[graphic][merged small]

Legitimate Functions of Judge-made




Mr. President, Gentlemen of the Virginia State Bar Association,

Ladies and Gentlemen: I certainly would be insensible to kindness if I were not touched, deeply touched, by the handsome words of welcome in which I have been presented to you today by your genial and distinguished President. I am always proud of an invitation to speak in Virginia, and whenever I come among you, as I have on several occasions, to discuss grave questions of government' and law, I feel it due to myself and to the occasion to make before hand the most careful preparation, because when I stand on this historic soil I feel that I am upon the prytaneum, the hearthstone of this nation, where the highest American conceptions of government and law were born. I come to you today with a grave and far-reaching problem that touches the very foundation stones of the science of jurisprudence, a problem which has peryaded its entire history. As your President has stated to you, my subject is


The comparative method of investigating the origin and growth of government and law, which begins with their germs in primitive society, attempts to explain their nature and meaning through the record of their development. Perhaps the most important single revelation which this new method of investigation has made to students of jurisprudence is embodied in the explanation of the subtle and silent process through which the primitive and unelastic codes of infant states are expanded

( 161 )

and adapted, mainly through the agency of judge-made law, to the ever changing conditions of progressive societies. If a state may be compared to a watch, its case or outer shell represents the state's political constitution, while its inner mechanism represents the code of municipal law by which the state's internal affairs are regulated. The primary purpose of the new science known as comparative politics is to classify and label the outer shells of states as represented by their political constitutions; the primary purpose of the new science known as comparative jurisprudence is to classify and label the municipal codes by which the internal affairs of states are governed. So far the world has given birth to only two great systems of jurisprudence; there are really but two great codes of municipal law whose principles have seriously influenced modern civilization. As the Greek genius lacked the capacity to produce a philosophy of law, legal science must be regarded as a Roman creation, jurisprudence as a Roman invention. As the jurisprudence of the western world Roman law has but one rival, and that is the system, with a Teutonic base, which prevails in parts of the British Empire and in the United States under the name of the common law of England. My primary purpose today will be to demonstrate that no matter where the developments of these rival systems may be studied, the facts appear, in the history of each, first, that the primitive customary law inevitably crystalizes into an unelastic, written code; second, that after a society has outgrown the straight-jacket in which it thus incases itself at the outset, it is only possible through the agency of judge-made law to expand and adapt such a jacket to the larger conditions arising out of the after-growth. In other words, that the subtle process of thus expanding and adapting primitive written codes, even when organic, to the ever increasing wants of progressive societies, is too refined for formal legislation which must ever remain as it has ever been, the mere handmaid of judicial interpretation.

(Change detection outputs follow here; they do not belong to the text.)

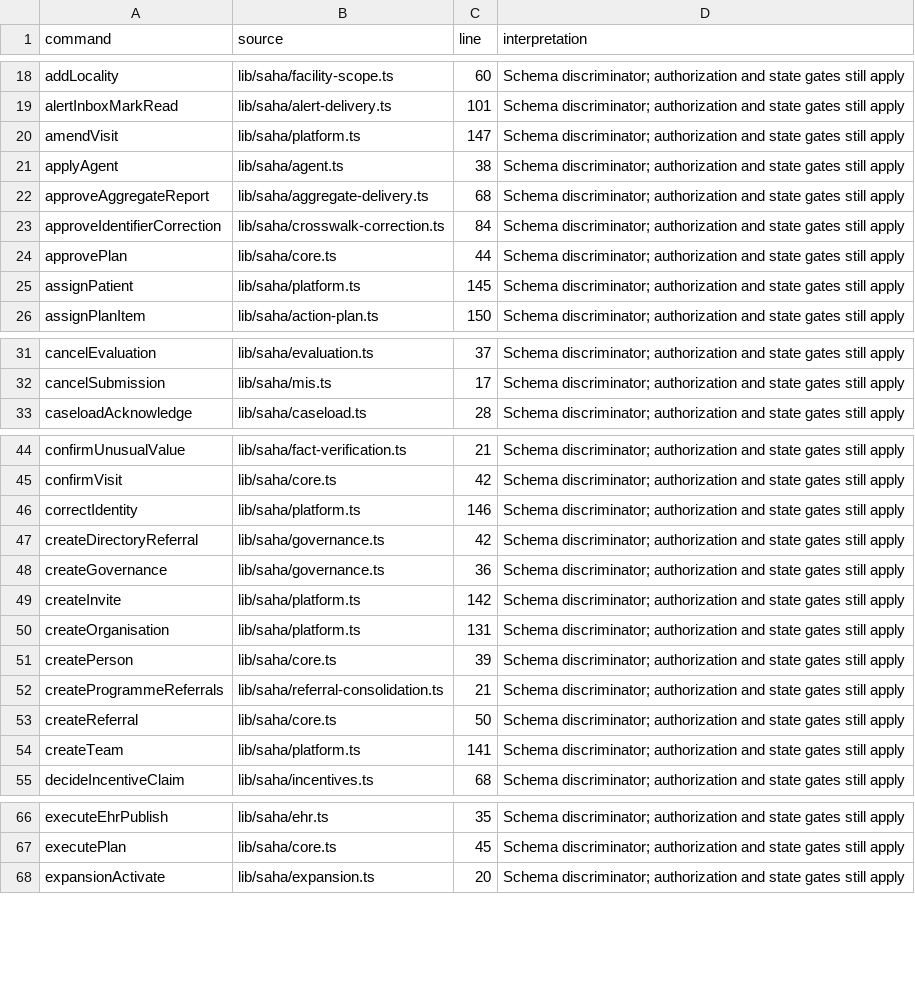
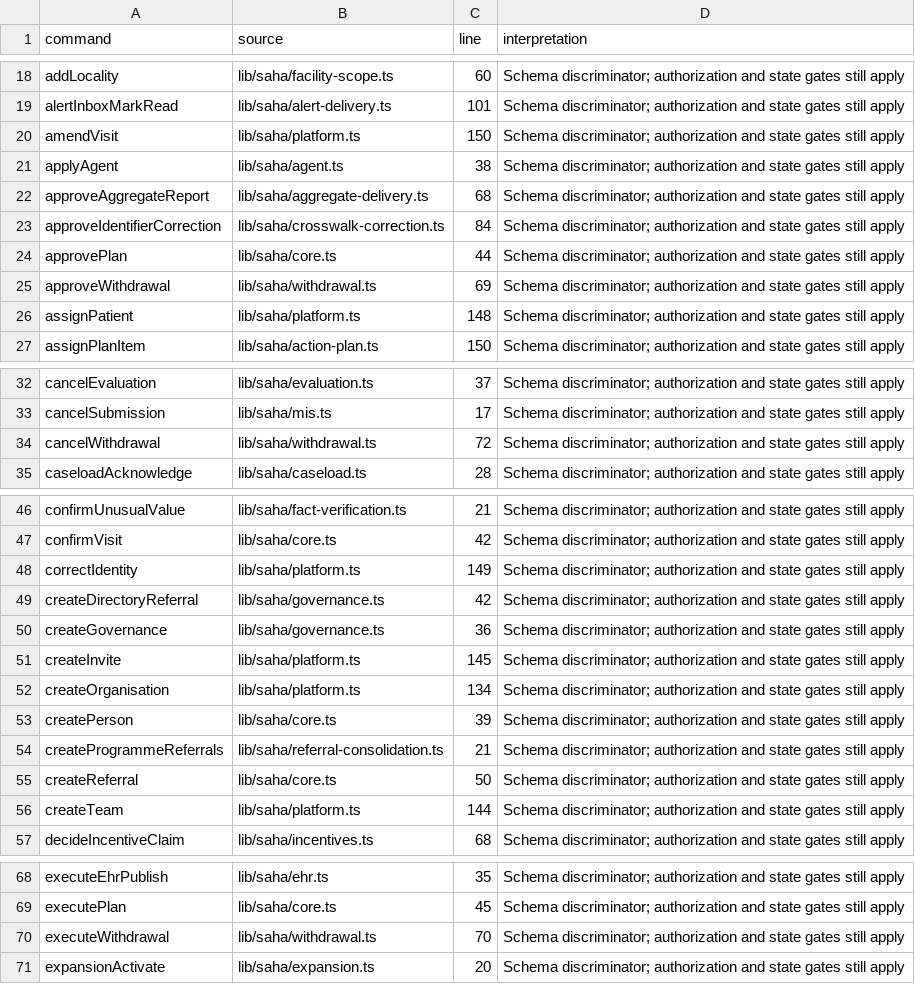
Before and after one commit to nakul175/saha-health, a CSV file: docs/current/COMMAND-CATALOGUE.csv, drawn as a sheet; only a part is shown, gaps mark what is left out; the diff covers the shown part only.

```diff
--- a/docs/current/COMMAND-CATALOGUE.csv
+++ b/docs/current/COMMAND-CATALOGUE.csv
@@ -19,3 +19,3 @@ addLocality,lib/saha/facility-scope.ts,60,Schema discriminator; authorization an
 alertInboxMarkRead,lib/saha/alert-delivery.ts,101,Schema discriminator; authorization and state gates still apply
-amendVisit,lib/saha/platform.ts,147,Schema discriminator; authorization and state gates still apply
+amendVisit,lib/saha/platform.ts,150,Schema discriminator; authorization and state gates still apply
 applyAgent,lib/saha/agent.ts,38,Schema discriminator; authorization and state gates still apply
@@ -24,3 +24,4 @@ approveIdentifierCorrection,lib/saha/crosswalk-correction.ts,84,Schema discrimin
 approvePlan,lib/saha/core.ts,44,Schema discriminator; authorization and state gates still apply
-assignPatient,lib/saha/platform.ts,145,Schema discriminator; authorization and state gates still apply
+approveWithdrawal,lib/saha/withdrawal.ts,69,Schema discriminator; authorization and state gates still apply
+assignPatient,lib/saha/platform.ts,148,Schema discriminator; authorization and state gates still apply
 assignPlanItem,lib/saha/action-plan.ts,150,Schema discriminator; authorization and state gates still apply
@@ -32,2 +33,3 @@ cancelEvaluation,lib/saha/evaluation.ts,37,Schema discriminator; authorization a
 cancelSubmission,lib/saha/mis.ts,17,Schema discriminator; authorization and state gates still apply
+cancelWithdrawal,lib/saha/withdrawal.ts,72,Schema discriminator; authorization and state gates still apply
 caseloadAcknowledge,lib/saha/caseload.ts,28,Schema discriminator; authorization and state gates still apply
@@ -45,7 +47,7 @@ confirmUnusualValue,lib/saha/fact-verification.ts,21,Schema discriminator; autho
 confirmVisit,lib/saha/core.ts,42,Schema discriminator; authorization and state gates still apply
-correctIdentity,lib/saha/platform.ts,146,Schema discriminator; authorization and state gates still apply
+correctIdentity,lib/saha/platform.ts,149,Schema discriminator; authorization and state gates still apply
 createDirectoryReferral,lib/saha/governance.ts,42,Schema discriminator; authorization and state gates still apply
 createGovernance,lib/saha/governance.ts,36,Schema discriminator; authorization and state gates still apply
-createInvite,lib/saha/platform.ts,142,Schema discriminator; authorization and state gates still apply
-createOrganisation,lib/saha/platform.ts,131,Schema discriminator; authorization and state gates still apply
+createInvite,lib/saha/platform.ts,145,Schema discriminator; authorization and state gates still apply
+createOrganisation,lib/saha/platform.ts,134,Schema discriminator; authorization and state gates still apply
 createPerson,lib/saha/core.ts,39,Schema discriminator; authorization and state gates still apply
@@ -53,3 +55,3 @@ createProgrammeReferrals,lib/saha/referral-consolidation.ts,21,Schema discrimina
 createReferral,lib/saha/core.ts,50,Schema discriminator; authorization and state gates still apply
-createTeam,lib/saha/platform.ts,141,Schema discriminator; authorization and state gates still apply
+createTeam,lib/saha/platform.ts,144,Schema discriminator; authorization and state gates still apply
 decideIncentiveClaim,lib/saha/incentives.ts,68,Schema discriminator; authorization and state gates still apply
@@ -67,2 +69,3 @@ executeEhrPublish,lib/saha/ehr.ts,35,Schema discriminator; authorization and sta
 executePlan,lib/saha/core.ts,45,Schema discriminator; authorization and state gates still apply
+executeWithdrawal,lib/saha/withdrawal.ts,70,Schema discriminator; authorization and state gates still apply
 expansionActivate,lib/saha/expansion.ts,20,Schema discriminator; authorization and state gates still apply
```
Also changed, not shown: 2 added rows and 11 edited cells elsewhere in this file, docs/current/TEST-CATALOGUE.csv, docs/testing/coverage.csv, 49 other files.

As Roman jurisprudence has the longest known history of any set of institutions, and as the character of the changes through which it has passed are very well understood, it is possible to outline its development as a whole. Such an outline should begin with the fact that, at the outset, Roman law was simply the code of a single city-state, a code that grew out of a body of unwritten municipal customs, a special knowledge of which was for a long time confined to an aristocracy or oligarchy who claimed to be the sole repository of the principles by which controversies should be determined. The departure which took place at Rome from that condition of things was simply a part of a wider transition from unwritten customary law to the ancient codes which appeared in Greece, on the Hellenized seaboard of western Asia, and in Italy, and of which the Twelve Tables of Rome are the most famous illustration. Such codes of laws engraved on tablets and published to the people were substituted for traditional usages reposing in the recollection of privileged oligarchies, not through the refined motives now urged in favor of codification, but rather as a matter of convenience suggested by the discovery of the art of printing, and also by the abuses arising out of the aristocratic monopoly of legal knowledge. The Roman code of the Twelve Tables was merely an enunciation in written words of the existing customs of the Roman people put forth at a time when Roman society had barely emerged from that intellectual condition in which civil obligation and religious duty are inevitably confounded. The vitally important result brought about by the transition which thus took place from unwritten customary law to a written code is embodied in the fact that when archaic lap is once condensed into a code there is an end to its spontaneous development; all after changes in it must be effected, if at all, deliberately and from without. As law is stable, and societies of the higher type progressive; as social necessities and opinions are ever more or less in advance of law, how is the latter to be kept in harmony with the former? The problem of problems for students of the historical school is involved in the process through which the strait-jacket put on by an infant state, in the form of a written code, is to be made sufficiently elastic to adapt itself to all the changing conditions of the aftergrowth. Leaving out of view legal fictions which, at certain

« PreviousContinue »